LeverageI’ve been thinking about this issue of how to scale social innovation a lot lately. When I was at the D.C. Presidio Fellowship week, we talked with the Social Innovation Fund. Their focus is on mobilizing public and private resources to find and grow the best community solutions. They identify evidence-based strategies that can make a difference on issues like economic opportunity, healthy futures, and youth development and then fund those innovators to do a lot more of the same.  The Fund is a great model for leveraging the private sector with the public sector to scale change. It builds on what the non-profit sector has always done, focusing on services and supports that are working, and adds the actively engagement of the private sector as part of the solution.

I really appreciate their recognition of the important role the private sector. This recognition is growing – there are an increasing number of models for how public/private partnerships can solve some of the most pressing social issues. For example, the Omidyar Network  invests in a combination of for-profit and non-profit ventures that together can help solve complex problems, like government transparency and financial inclusion, throughout the world. One of their approaches is to combine funding with technical support for the early stages of innovative market solutions, helping expand the scale of social entrepreneurships.

For me, one of the more exciting examples of private sector investment in social change and evidence of the tremendous scaling potential of engaging corporations comes from PepsiCo’s recent work with the Clinton Global Initiative.  They took the following inputs:

PepsiCo’s juice products in India + Clinton Global Initiative’s capacity + small cashew farmers living below the poverty line + highly nutritional cashew fruits + modern agricultural techniques

and created:

A value-added supply chain of over 2,000 small farmers (soon to be over 15,000) who previously could only sell the cashew nut, but are now able to efficiently grow and sell the fruit to PepsiCo where it is used to increase the nutritional value of existing juice products.

CashewTalk about a win-win.
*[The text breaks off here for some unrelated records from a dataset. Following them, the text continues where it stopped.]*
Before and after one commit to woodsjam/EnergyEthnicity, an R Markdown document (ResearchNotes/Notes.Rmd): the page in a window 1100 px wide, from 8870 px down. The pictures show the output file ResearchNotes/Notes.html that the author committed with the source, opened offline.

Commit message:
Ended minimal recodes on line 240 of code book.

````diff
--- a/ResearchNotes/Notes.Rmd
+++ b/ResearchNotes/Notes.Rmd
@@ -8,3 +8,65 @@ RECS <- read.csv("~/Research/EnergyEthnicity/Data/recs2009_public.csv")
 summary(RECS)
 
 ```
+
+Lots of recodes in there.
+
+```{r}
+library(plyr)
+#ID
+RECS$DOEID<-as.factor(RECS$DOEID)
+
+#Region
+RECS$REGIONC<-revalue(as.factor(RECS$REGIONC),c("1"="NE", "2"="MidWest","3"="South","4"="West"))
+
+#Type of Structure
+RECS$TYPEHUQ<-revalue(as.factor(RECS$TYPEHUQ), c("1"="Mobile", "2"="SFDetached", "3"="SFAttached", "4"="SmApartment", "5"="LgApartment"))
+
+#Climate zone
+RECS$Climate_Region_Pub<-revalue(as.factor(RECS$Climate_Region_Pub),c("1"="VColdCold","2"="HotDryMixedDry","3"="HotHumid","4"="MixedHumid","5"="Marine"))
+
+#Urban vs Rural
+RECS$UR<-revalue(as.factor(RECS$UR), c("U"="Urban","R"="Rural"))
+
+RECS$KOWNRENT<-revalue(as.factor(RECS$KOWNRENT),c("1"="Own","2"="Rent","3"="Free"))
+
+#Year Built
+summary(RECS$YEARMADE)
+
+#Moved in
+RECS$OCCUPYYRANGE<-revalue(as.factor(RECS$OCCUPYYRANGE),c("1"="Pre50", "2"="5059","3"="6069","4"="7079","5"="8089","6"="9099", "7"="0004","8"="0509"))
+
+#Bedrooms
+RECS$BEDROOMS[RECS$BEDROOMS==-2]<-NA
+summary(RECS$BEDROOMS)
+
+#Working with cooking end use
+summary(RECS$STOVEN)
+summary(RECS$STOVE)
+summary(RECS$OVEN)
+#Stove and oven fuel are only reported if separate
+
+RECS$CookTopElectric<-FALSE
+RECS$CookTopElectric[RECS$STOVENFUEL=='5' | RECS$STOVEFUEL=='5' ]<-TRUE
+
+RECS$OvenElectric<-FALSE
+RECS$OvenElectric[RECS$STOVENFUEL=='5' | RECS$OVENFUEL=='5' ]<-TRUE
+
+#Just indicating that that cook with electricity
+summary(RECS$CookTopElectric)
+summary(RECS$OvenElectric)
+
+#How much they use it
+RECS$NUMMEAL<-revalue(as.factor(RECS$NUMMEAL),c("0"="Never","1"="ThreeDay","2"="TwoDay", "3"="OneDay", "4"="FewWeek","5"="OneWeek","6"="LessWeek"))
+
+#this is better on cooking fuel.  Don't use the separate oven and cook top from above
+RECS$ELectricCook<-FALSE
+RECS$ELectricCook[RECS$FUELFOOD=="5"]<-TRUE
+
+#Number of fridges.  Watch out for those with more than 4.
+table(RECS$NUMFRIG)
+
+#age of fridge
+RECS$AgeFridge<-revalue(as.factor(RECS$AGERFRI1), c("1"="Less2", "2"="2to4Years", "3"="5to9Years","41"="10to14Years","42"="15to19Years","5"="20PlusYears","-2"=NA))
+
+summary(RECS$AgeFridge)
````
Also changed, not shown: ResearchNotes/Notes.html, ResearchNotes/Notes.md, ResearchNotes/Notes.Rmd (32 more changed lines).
It made me want to fly to India to try one of the juices!

The takeaway from this great public/private partnership is to remember that the for-profit sector is built around the concept of scaling in a way the public and non-profit sector just isn’t. We need to leverage that! Businesses seek growth – new markets, new customers, new products. That means they have an ever expanding reach and when we can work with businesses to balance profit with social good, what we care about can grow along with their bottom line.

Next time we start a social change strategy, I propose we start asking questions from day one to help us identify the for-profit partners who have a business reason to be part of the change:

  • Who is already making profit related to the issue we care about and how do they make it?
  • What changes to current for-profit models could change outcomes on this social issue?  Who would benefit from thosePPP changes? How small of a change would make a difference?
  • Where is there potential for profit not yet tapped by anyone?

Just like any other type of social change, engaging a for-profit in a market-based solution to the problem may benefit from starting small and piloting the change. But once you can demonstrate the bottom line benefit, both in profit and in social good, just imagine the scaling potential!

Want more resources on scaling?  Check out the Stanford Social Innovation Review’s special supplement on scaling.